A better year it seems for Marussia, largely thanks to an eventful Monaco Grand Prix. Jules Bianchi is showing great promise as he as done in his early F1 days, and I could see him moving on to either Force India or Lotus. Max Chilton hasn’t really left an impression since his arrival, and even his race-finishing record has been shattered in Canada. However, I do see his private funding keeping him with the team for another year. As for his teammate, we could be seeing a new F1 entrant, ready to snatch at the Brit’s heels.
Not exactly what Adrian Sutil imagined when he signed for Sauber, seeing them struggling in the dreaded backmarker zone. It could be the last year for the German before he heads off to a touring car series. Esteban Gutierrez’s costly mistake in Monaco will remain fresh in the team’s memory for a while, and the young Mexican hasn’t exactly redeemed himself either. Quite an uncertain situation for both drivers, and we could well see a fresh lineup for 2015.

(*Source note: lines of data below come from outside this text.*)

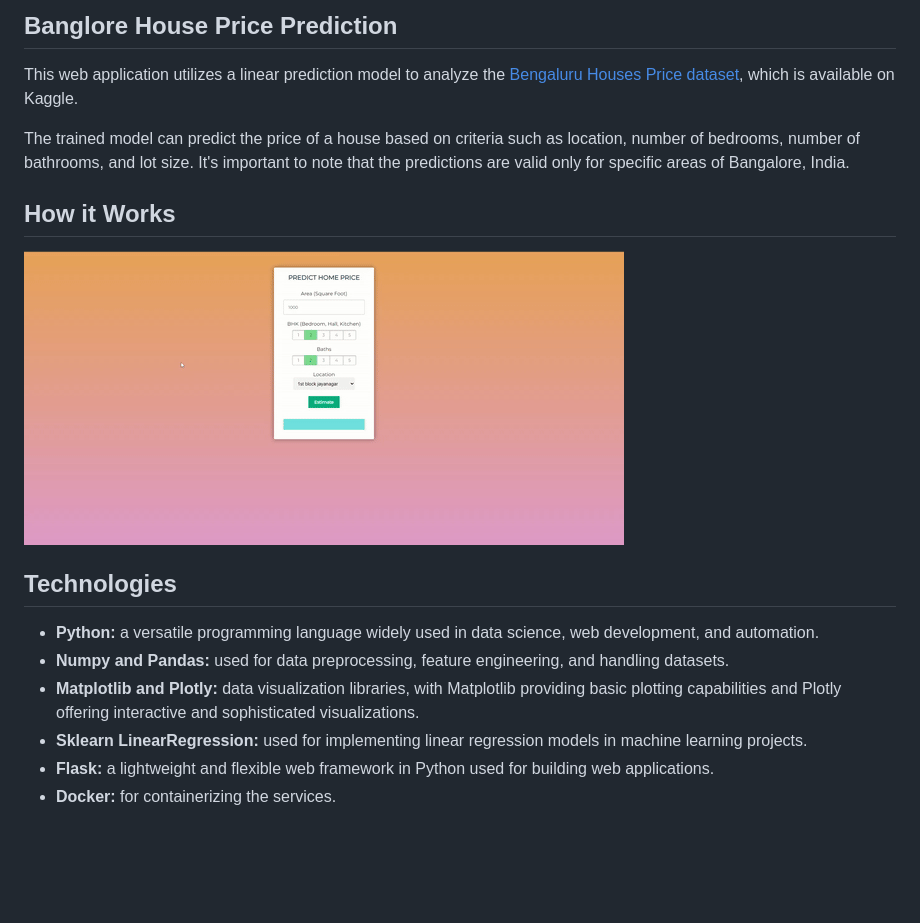
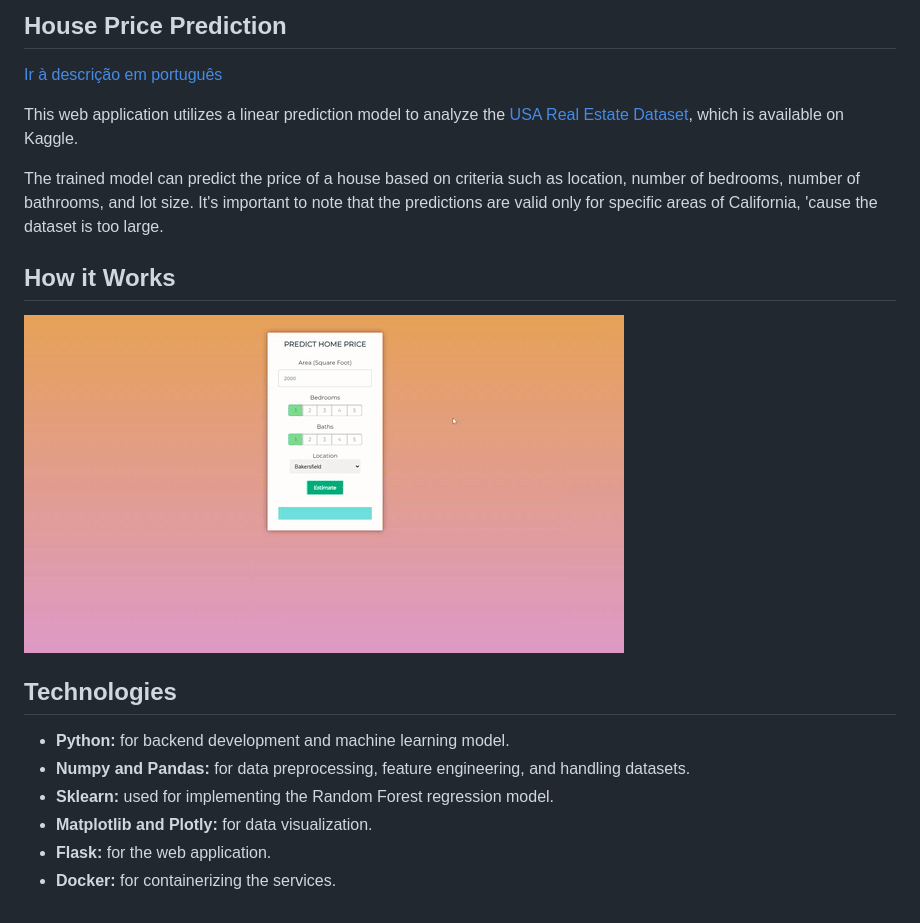
Before and after one commit to Anotherafael/HousePricePrediction, a Markdown page: README.md, the part around the change. Drawn GitHub-style; pictures changed too: assets/home_page_interaction.gif; blank space fills up the shorter version.

```diff
--- a/README.md
+++ b/README.md
@@ -1,8 +1,10 @@
-## Banglore House Price Prediction
+## House Price Prediction
 
-This web application utilizes a linear prediction model to analyze the [Bengaluru Houses Price dataset](https://www.kaggle.com/datasets/amitabhajoy/bengaluru-house-price-data), which is available on Kaggle.
+[Ir à descrição em português](https://github.com/Anotherafael/STUDY_HousePricePrediction/blob/main/README_PT-BR.md)
 
-The trained model can predict the price of a house based on criteria such as location, number of bedrooms, number of bathrooms, and lot size. It's important to note that the predictions are valid only for specific areas of Bangalore, India.
+This web application utilizes a linear prediction model to analyze the [USA Real Estate Dataset](https://www.kaggle.com/datasets/ahmedshahriarsakib/usa-real-estate-dataset), which is available on Kaggle.
+
+The trained model can predict the price of a house based on criteria such as location, number of bedrooms, number of bathrooms, and lot size. It's important to note that the predictions are valid only for specific areas of California, 'cause the dataset is too large.
 
 ## How it Works
 
@@ -10,9 +12,9 @@ The trained model can predict the price of a house based on criteria such as loc
 
 ## Technologies
 
-* **Python:** a versatile programming language widely used in data science, web development, and automation.
-* **Numpy and Pandas:** used for data preprocessing, feature engineering, and handling datasets.
-* **Matplotlib and Plotly:** data visualization libraries, with Matplotlib providing basic plotting capabilities and Plotly offering interactive and sophisticated visualizations.
-* **Sklearn LinearRegression:** used for implementing linear regression models in machine learning projects.
-* **Flask:** a lightweight and flexible web framework in Python used for building web applications.
+* **Python:** for backend development and machine learning model.
+* **Numpy and Pandas:** for data preprocessing, feature engineering, and handling datasets.
+* **Sklearn:** used for implementing the Random Forest regression model.
+* **Matplotlib and Plotly:** for data visualization.
+* **Flask:** for the web application.
 * **Docker:** for containerizing the services.
```
Also changed, not shown: README_PT-BR.md (+11 -33 lines), 11 other files.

Tony Fernandes listing the team for sale tells you everything you need to know about Caterham. How an owner can publicly announce such a thing is beyond me, especially when you consider its effect on the team’s morale. But such has been their performance this season that it has become a nonviable business for the Malaysian entrepreneur. Kamui Kobayashi had rallied a lot of fans to fund his drive for this season, but – for me – has failed to repay the faith of his supporters. Marcus Ericsson hasn’t fared any better either, but he has the ‘rookie’ excuse on his side. I see Marcus remain with the team and Kamui dropped for a new entrant.